- To know that yes, Israelis will get involved in your business. Conversations with strangers somehow end up with them inviting me for Shabbat and offering to matchmake. Hiking at Ein Gedi, they will inform your friend she looks like a tomato and offer you both extra sun lotion, water and their hats. (But not ice cream, which is what you really wanted at that moment!) But the plus side of Israeli bluntness is that it goes both ways and you can say what you want to Israelis.
- To experience the way the whole country changes as we celebrate the Chagim – our Chagim; and to dance on Yom Haatzmaut feeling like it is the biggest Jewish wedding you’ve ever been to.
- To know that if you get a call from an Israeli charity and you tell them you will donate online, they will keep on calling you to remind you if you haven’t yet done it – and when you do, you will get a genuinely grateful email full of exclamation marks thanking you.
- To fall in love with the country again and again every time you visit somewhere new or go on a hike in nature or a walk with the most beautiful views, and for countless other reasons.

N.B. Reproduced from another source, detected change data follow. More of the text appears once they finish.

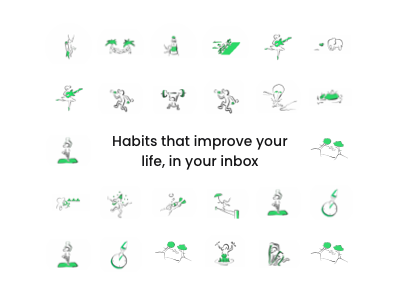
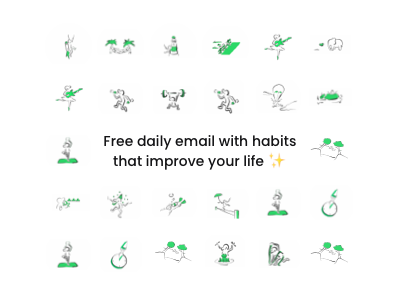
updates

Changed region(s): [[0.24, 0.45, 0.75, 0.57]]

diff --git a/assets/css/main.css b/assets/css/main.css
@@ -28,12 +28,12 @@ body{
 
 ::-moz-selection { /* Code for Firefox */
   color: #FFFFFF;
-  background: #000;
+  background: #2BD867;
 }
 
 ::selection {
   color: #FFFFFF;
-  background: #000;
+  background: #2BD867;
 }
 
 /********************/
@@ -41,18 +41,23 @@ body{
 /********************/
 
 h1{
-	
+	line-height: 1.2;
+	font-size: 2.4rem;
+	text-align: center;
+	font-weight: 300;
+	margin: 10% auto;
 }
 
 p{
 	line-height: 1.5;
-	font-size: 12px;
+	font-size: 1.2rem;
 	margin: 0;
 	padding: 0;
 	position: relative;
 	display: block;
 	width: 100%;
 	color: #757575;
+	text-align: center;
 }
 
 a{
@@ -63,8 +68,20 @@ a{
 	transition: all 0.5s;
 }
 
+a.green{
+	color: #2BD867;
+}
+
+a.green:hover{
+	color: #757575;
+}
+
 a:hover{
 	/*opacity: 0.1;*/
+}
+
+p span{
+	margin: 0 10px;
 }
 
 /******************/
@@ -130,23 +147,19 @@ a:hover{
 
 .grid{
 	/*border: 1px solid blue;*/
-	/*width: 100vw;
-	display: grid;
-  	grid-template-columns: repeat(9, 1fr);
-  	gap: 10px;
-  	grid-auto-rows: minmax(100px, auto);*/
+
   	display: grid;
   	grid-template-columns: repeat(auto-fit, minmax(60px, 1fr));
   	grid-template-rows: repeat(6, 60px);
   	grid-gap: 60px;
   	grid-auto-flow: dense;
-  	overflow: hidden;
 }
 
 .item{
 	/*border: 1px solid red;*/
+
 	transition: all 0.3s;
-	overflow: hidden;
+	/*overflow: hidden;*/
 
 	width: 100%;
 	height: 100%;
@@ -160,7 +173,7 @@ a:hover{
 
 .item:hover{
 	/*border: 1px solid green;*/
-	transform: scale(1.3);
+	transform: scale(1.5);
 	/*filter: grayscale(0);*/
 	z-index: 1;
 
@@ -173,7 +186,7 @@ a:hover{
 
 }
 
-img{
+.item a img{
 	width: 100%;
   height: auto;
   /* Magic! */
@@ -183,8 +196,15 @@ img{
 .container{
 	max-width: 600px;
 	margin: 0 auto;
-	/*padding: 0 20px;*/
 	padding: 32px;
+}
+
+.container img{
+	margin: 4% auto;
+	display: block;
+	width: 130px;
+	height: 130px;
+
 }
 
 footer{
@@ -196,7 +216,8 @@ footer{
 }
 
 footer p{
-	text-align: right;
+	text-align: center;
+	font-size: 12px;
 }
 
 footer a{
@@ -233,41 +254,54 @@ li{
 
 @media (min-width: 640px) {
 	.wrapper{
-	/*width: 100%;*/
-	width: 70vw;
-	max-width: 1006px;
-	height: 100%;
-	max-height: 85vh;
+		/*width: 100%;*/
+		/*width: 70vw;*/
+		width: 50vw;
+		max-width: 700px;
+		min-width: 700px;
+		height: 100%;
+		/*max-height: 85vh;*/
+		max-height: 90vh;
 
-	/*border: 1px solid green;*/
+		/*border: 1px solid green;*/
 
-	align-items: center;
-	justify-content: center;
+		align-items: center;
+		justify-content: center;
 
 
-	overflow: hidden;
-	/*margin: 10vh auto 0;*/
-/*
-	width: 90vw;
-	height: 90vh;
-	margin: 0 auto;
+		overflow: hidden;
+		/*margin: 10vh auto 0;*/
+	/*
+		width: 90vw;
+		height: 90vh;
+		margin: 0 auto;
 
-	border: 1px solid red;
-	position: relative;*/
+		border: 1px solid red;
+		position: relative;*/
 
 	}
 	.grid{
-	/*border: 1px solid blue;*/
-	/*width: 100vw;
-	display: grid;
-  	grid-template-columns: repeat(9, 1fr);
-  	gap: 10px;
-  	grid-auto-rows: minmax(100px, auto);*/
-  	display: grid;
-  	grid-template-columns: repeat(auto-fit, minmax(60px, 1fr));
-  	grid-template-rows: repeat(7, 60px);
-  	grid-gap: 80px;
-  	grid-auto-flow: dense;
-  	overflow: hidden;
+		padding: 20px;
+
+	  	display: grid;
+	  	grid-template-columns: repeat(auto-fit, minmax(60px, 1fr));
+	  	grid-template-rows: repeat(6, 60px);
+	  	grid-gap: 56px;
+	  	grid-auto-flow: dense;
+	  	/*overflow: hidden;*/
+
+
+
+	  	/*display: grid;
+	  	grid-template-columns: repeat(auto-fit, minmax(60px, 1fr));
+	  	grid-template-rows: repeat(7, 60px);
+	  	grid-gap: 80px;
+	  	grid-auto-flow: dense;
+	  	overflow: hidden;*/
 	}
+
+	footer p{
+		text-align: right;
+	}
+
 }

diff --git a/about.html b/about.html
@@ -1,0 +1,67 @@
+<!doctype html>
+
+<html lang="en">
+	<head>
+		<meta charset="utf-8">
+		<meta http-equiv="X-UA-Compatible" 	content="IE=edge">
+		<meta name="viewport" 				content="width=device-width, initial-scale=1">
+		
+		<title>About Happy Habits</title>
+
+		<meta name="description" 			content="Daily habits, inspiration and motivation to improve the quality of your life."/>
+		<meta name="keywords" 				content="habits, happy, daily"/>
+		<meta name="author"                 content="Happy Habits"/> 
+
+		<meta property="og:site_name"   	content="Happy Habits">
+		<meta property="og:url"         	content="assets/img/thumbnail.png">
+		<meta property="og:url"         	content="http://habits.art">
+		<meta property="og:title"       	content="Happy Habits">
+		<meta property="og:description" 	content="Daily habits, inspiration and motivation to improve the quality of your life.">
+		<meta property="og:type"        	content="video.other">
+		<meta property="og:image"       	content="assets/img/thumbnail.png">
+		<meta property="og:image:width"  	content="400">
+		<meta property="og:image:height" 	content="300">
+
+		<!-- FAVICON -->
+		<link rel="apple-touch-icon" sizes="57x57" href="assets/img/favicon/apple-icon-57x57.png">
+		<link rel="apple-touch-icon" sizes="60x60" href="assets/img/favicon/apple-icon-60x60.png">
+		<link rel="apple-touch-icon" sizes="72x72" href="assets/img/favicon/apple-icon-72x72.png">
+		<link rel="apple-touch-icon" sizes="76x76" href="assets/img/favicon/apple-icon-76x76.png">
+		<link rel="apple-touch-icon" sizes="114x114" href="assets/img/favicon/apple-icon-114x114.png">
+		<link rel="apple-touch-icon" sizes="120x120" href="assets/img/favicon/apple-icon-120x120.png">
+		<link rel="apple-touch-icon" sizes="144x144" href="assets/img/favicon/apple-icon-144x144.png">
+		<link rel="apple-touch-icon" sizes="152x152" href="assets/img/favicon/apple-icon-152x152.png">
+		<link rel="apple-touch-icon" sizes="180x180" href="assets/img/favicon/apple-icon-180x180.png">
+		<link rel="icon" type="image/png" sizes="192x192"  href="assets/img/favicon/android-icon-192x192.png">
+		<link rel="icon" type="image/png" sizes="32x32" href="assets/img/favicon/favicon-32x32.png">
+		<link rel="icon" type="image/png" sizes="96x96" href="assets/img/favicon/favicon-96x96.png">
+		<link rel="icon" type="image/png" sizes="16x16" href="assets/img/favicon/favicon-16x16.png">
+		<link rel="manifest" href="assets/img/favicon/manifest.json">
+		<meta name="msapplication-TileColor" content="#ffffff">
+		<meta name="msapplication-TileImage" content="assets/img/favicon/ms-icon-144x144.png">
+		<meta name="theme-color" content="#ffffff">
+
+		<!-- STYLE -->
+		<link rel="stylesheet" type="text/css" href="assets/css/main.css"/>
+	</head>
+
+	<body>
+		<div class="wrapper">
+			
+			<div class="container">
+				<a href="index.html">go back</a>
+				<header>
+					<h1>Simple habits to improve <br/>the quality of your life</h1>
+				</header>
+				<p>It’s the small things done consistently that make a big difference over time. The more you work on your habits the more they will work for you.</p>
+				<br/>
+				<p>Start exercising ⚡</p>
+				<img width="100" height="100" src="assets/img/illustrations/18.png" alt="workout illustrtion"/>
+			</div>
+
+			<footer>
+				<p><a href="mailto:happy@habits.art">Contact</a><span>|</span> © habits.art</p>
+			</footer>
+		</div>
+	</body>
+</html>

diff --git a/index.html b/index.html
@@ -17,8 +17,8 @@
 		<meta property="og:url"         	content="http://habits.art">
 		<meta property="og:title"       	content="Happy Habits">
 		<meta property="og:description" 	content="Daily habits, inspiration and motivation to improve the quality of your life.">
-		<!-- <meta property="og:type"        	content="video.other"> -->
-		<!-- <meta property="og:image"       	content="assets/img/thumbnail.png"> -->
+		<meta property="og:type"        	content="video.other">
+		<meta property="og:image"       	content="assets/img/thumbnail.png">
 		<meta property="og:image:width"  	content="400">
 		<meta property="og:image:height" 	content="300">
 
@@ -216,27 +216,32 @@
 
 
 				<div class="item">
-					<a href="https://www.happyhabits.art/p/keep-calm" target="_blank">
-						<img width="100%" src="assets/img/illustrations/30.png" alt="illustration"/>
+					<a href="https://www.happyhabits.art/p/kiss-many-frogs" target="_blank">
+						<img width="100%" src="assets/img/illustrations/33.png" alt="illustration"/>
 					</a>
 				</div>
 				<div class="item">
-					<a href="https://www.happyhabits.art/p/laugh" target="_blank">
-						<img width="100%" src="assets/img/illustrations/31.png" alt="illustration"/>
+					<a href="https://www.happyhabits.art/p/greener-grass" target="_blank">
+						<img width="100%" src="assets/img/illustrations/34.png" alt="illustration"/>
 					</a>
 				</div>
 				<div class="item">
-					<a href="https://www.happyhabits.art/p/m-and-m-test" target="_blank">
-						<img width="100%" src="assets/img/illustrations/32.png" alt="illustration"/>
+					<a href="https://www.happyhabits.art/p/make-your-move" target="_blank">
+						<img width="100%" src="assets/img/illustrations/35.png" alt="illustration"/>
+					</a>
+				</div>
+
+				<div class="item">
+					<a href="https://www.happyhabits.art/p/eat-real-food" target="_blank">
+						<img width="100%" src="assets/img/illustrations/36.png" alt="illustration"/>
 					</a>
 				</div>
 
 
-				
 			</div> <!-- end grid-->
 
 			<footer>
-				<p><a href="/about">About </a> <a href="mailto:happy@habits.art">Contact </a>| © habits.art</p>
+				<p><a class="green" href="https://happyhabits.art" target="_blank">All habits</a> <a href="about.html">About </a> <a href="mailto:happy@habits.art">Contact</a><span>|</span> © habits.art</p>
 			</footer>
 		</div>
 	</body>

- To accept that you might end up living in an old flat that has problems with the plumbing, electricity, gas, heating, and just to make things even more fun, the bathroom door falling off its hinges. But even with all of those problems you love it, because it’s in Jerusalem and because you made it your home.
Which kind of sums up life in Israel in general.